Caching with Boost
Boost is a contributed module that caches static pages very well. It is a very good option for sites that have a lot of anonymous traffic. It works by serving static pages to users for frequently requested anonymous content. Boost manages its cache box with its built-in crawler that regenerates cache to diminish the initial slow page loading that users would experience. This ensures that expired content is replaced in the cache box.
Setting up Reverse Proxies
A reverse proxy is a proxy that is configured as a face for the server. This can be a useful tool for security and lowering loads on the server. The difference between a normal or forward proxy and a reverse proxy is that the users trying to access the server do not necessarily know that they are accessing a reverse proxy. It is controlled by the server. A forward proxy is requested by the user, so the user knows that s/he is using a proxy. An example of a forward proxy is a website that allows you to view websites restricted by your IP or administrator. A great Reverse Proxy is the Contributed module Varnish.

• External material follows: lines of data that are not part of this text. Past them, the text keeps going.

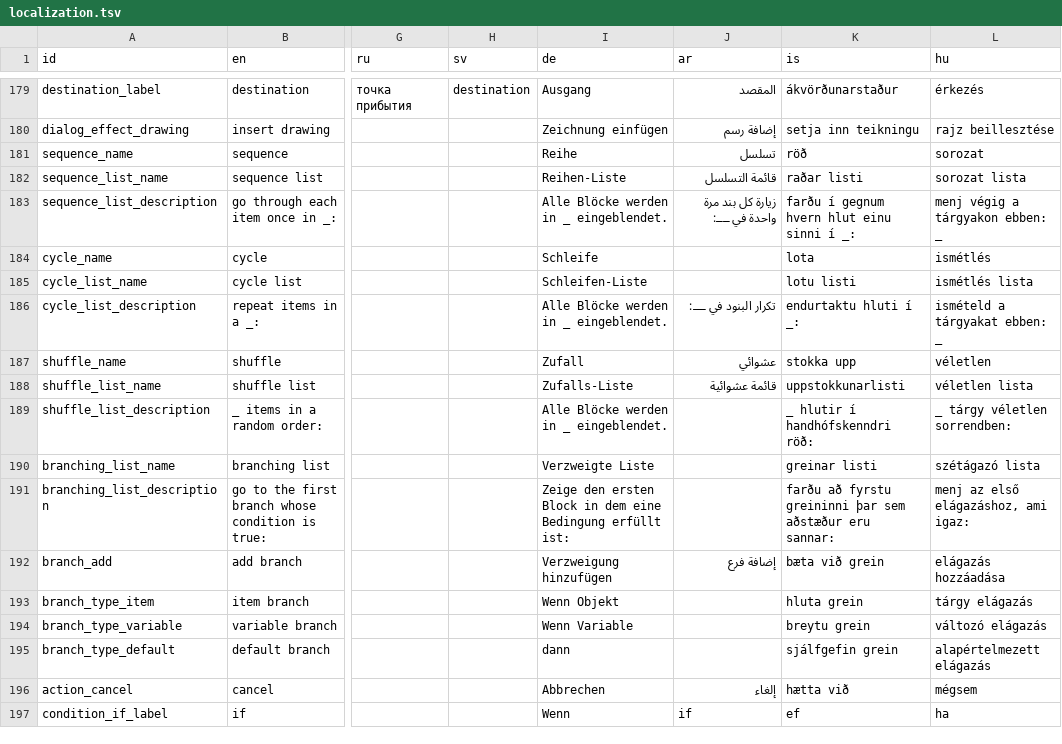
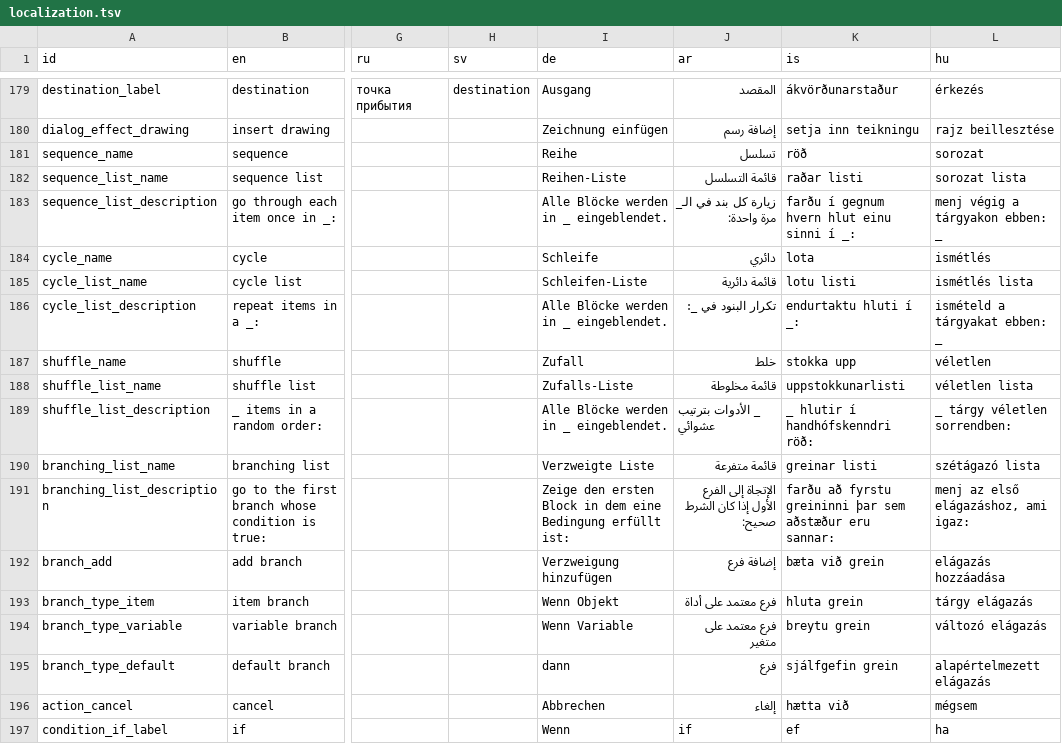
Before and after one commit to le-doux/bitsy, a TSV file: dev/resources/localization.tsv, drawn as a sheet; only a part is shown, gaps mark what is left out; the diff covers the shown part only; the diff names each change by its address in the sheet, - before the commit and + after, or states it on an @@ line.

```diff
--- a/dev/resources/localization.tsv
+++ b/dev/resources/localization.tsv
-J183 (ar): زيارة كل بند مرة واحدة في ــــ:
+J183 (ar): زيارة كل بند في الـ_ مرة واحدة:
-J184 (ar): (empty)
+J184 (ar): دائري
-J185 (ar): (empty)
+J185 (ar): قائمة دائرية
-J186 (ar): تكرار البنود في ــــ:
+J186 (ar): تكرار البنود في _:
-J187 (ar): عشوائي
+J187 (ar): خلط
-J188 (ar): قائمة عشوائية
+J188 (ar): قائمة مخلوطة
-J189 (ar): (empty)
+J189 (ar): _ الأدوات بترتيب عشوائي
-J190 (ar): (empty)
+J190 (ar): قائمة متفرعة
-J191 (ar): (empty)
+J191 (ar): الإتجاة إلى الفرع الأول إذا كان الشرط صحيح:
-J193 (ar): (empty)
+J193 (ar): فرع معتمد على أداة
-J194 (ar): (empty)
+J194 (ar): فرع معتمد على متغير
-J195 (ar): (empty)
+J195 (ar): فرع
```
Also changed, not shown: 44 edited cells elsewhere in this file, 1 other file.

Using APC (Alternative PHP Cache)
Drupal is written in the programming language PHP. The script is complied at the time of execution. APC stores a copy of the script pre-compiled. This saves time by serving a pre-written script and lowers the work done by the server. APC should be configured so as to best fit your website’s needs. Here are the meanings of the directives:
apc.enabled = 1:The 1 signifies that APC is turned on. A 0 would turn off APC.
apc.shm_segments = 3: This means that there are 3 segments of memory for PHP to cache in.
apc.shm_size = 48:For each segment defined in ‘apc.shm.segments’, there is 48MB of space.
apc.cache_by_default=1: The ‘1’ signifies that PHP will cache every page by default. A ‘0’ turns it off.
apc.filters= “ “: This directive is tricky. If ‘apc.cache_by_default = 1’, then APC will cache every page except the ones defined in ‘apc.filters’. If ‘apc.cache_by_default = 0’, then APC will only cache what is defined in ‘apc.filters’.
apc.stat= 1: The ‘1’ tells APC to check if the cached data has been changed or updated. The ‘0’ tells APC not to check.
apc.ttl = 3600: This configures the time that a page is cached for in seconds. Therefore, the 3600 represents 3600 seconds or 1 hour.
It is important to set the cache properly when building high performance Drupal websites with a lot of dynamic content.It can help to protect your website from crashing under traffic surges. Take the time to study the pages most visited
, and to adjust the settings of the cache accordingly.
Maria John is an avid hiker that lives & breathes the outdoor life, capturing every moment with her childhood passion of photography. Following her interest in business, she writes columns for Orange county Drupal developers.